• [About this exercise]: For the records below, tally every line that has the word "chung" and reply with the number alone.

• [Extracted information]:
⁂

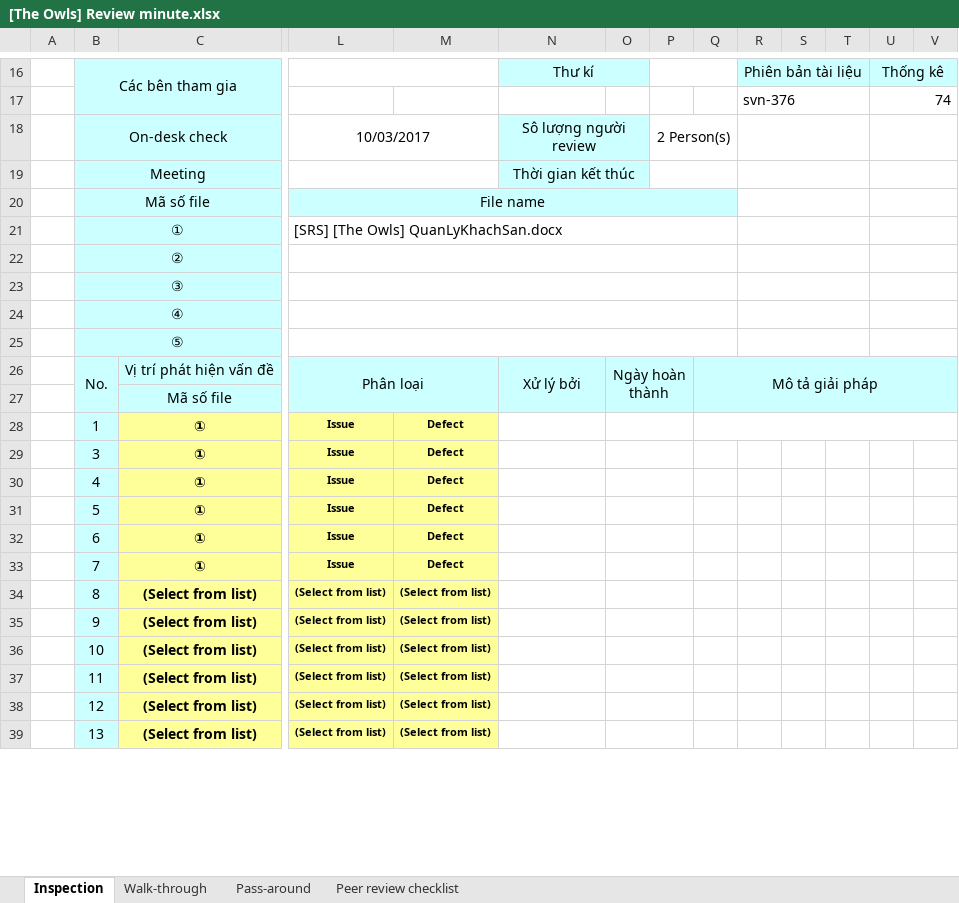
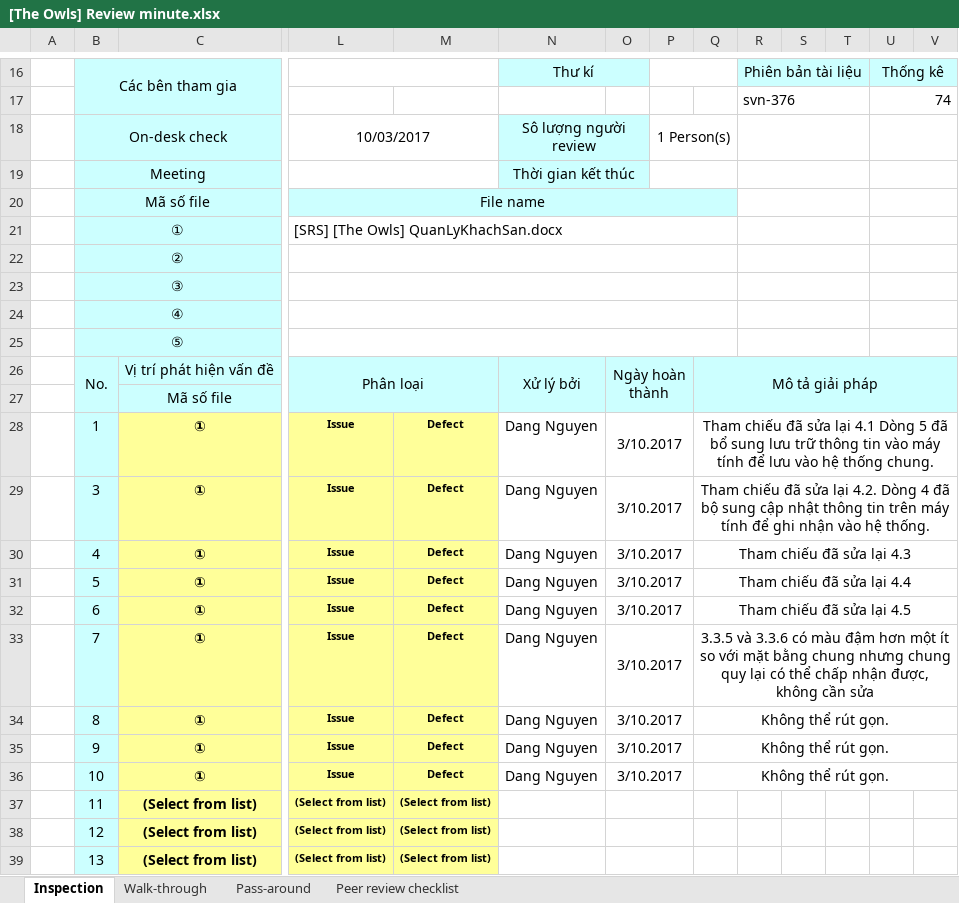
Before and after one commit to vongoccongminh/quanlykhachsan, an Excel workbook: [The Owls] Review minute.xlsx, sheet Inspection, drawn as a sheet; only a part is shown, gaps mark what is left out; values as stored, in another font and other column widths than the file's, no borders; conditional formats not drawn; the diff covers the shown part only; the diff names each change by its address in the sheet, - before the commit and + after, or states it on an @@ line.

Commit message:
Add files via upload
Tổng hợp và chi tiết chỉnh sửa

```diff
--- a/[The Owls] Review minute.xlsx (sheet Inspection)
+++ b/[The Owls] Review minute.xlsx (sheet Inspection)
-P18: 2 Person(s)
+P18: 1 Person(s)
-N28:N36: (empty)
+N28:N36: Dang Nguyen
-O28:O36: (empty)
+O28:O36: 3/10.2017
-Q28: (empty)
+Q28: Tham chiếu đã sửa lại 4.1 Dòng 5 đã bổ sung lưu trữ thông tin vào máy tính để lưu vào hệ thống chung.
-Q29: (empty)
+Q29: Tham chiếu đã sửa lại 4.2. Dòng 4 đã bộ sung cập nhật thông tin trên máy tính để ghi nhận vào hệ thống.
+Q29:V29 merged
-Q30: (empty)
+Q30: Tham chiếu đã sửa lại 4.3
+Q30:V30 merged
-Q31: (empty)
+Q31: Tham chiếu đã sửa lại 4.4
+Q31:V31 merged
-Q32: (empty)
+Q32: Tham chiếu đã sửa lại 4.5
+Q32:V32 merged
-Q33: (empty)
+Q33: 3.3.5 và 3.3.6 có màu đậm hơn một ít so với mặt bằng chung nhưng chung quy lại có thể chấp nhận được, không cần sửa
+Q33:V33 merged
-C34:C36: (Select from list)
+C34:C36: ①
-L34:L36: (Select from list)
+L34:L36: Issue
-M34:M36: (Select from list)
+M34:M36: Defect
-Q34:Q36: (empty)
+Q34:Q36: Không thể rút gọn.
+Q34:V34 merged
+Q35:V35 merged
+Q36:V36 merged
```
Also changed, not shown: cell formats elsewhere in this sheet, charts or pictures.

⁂

• [Solved problem]: 2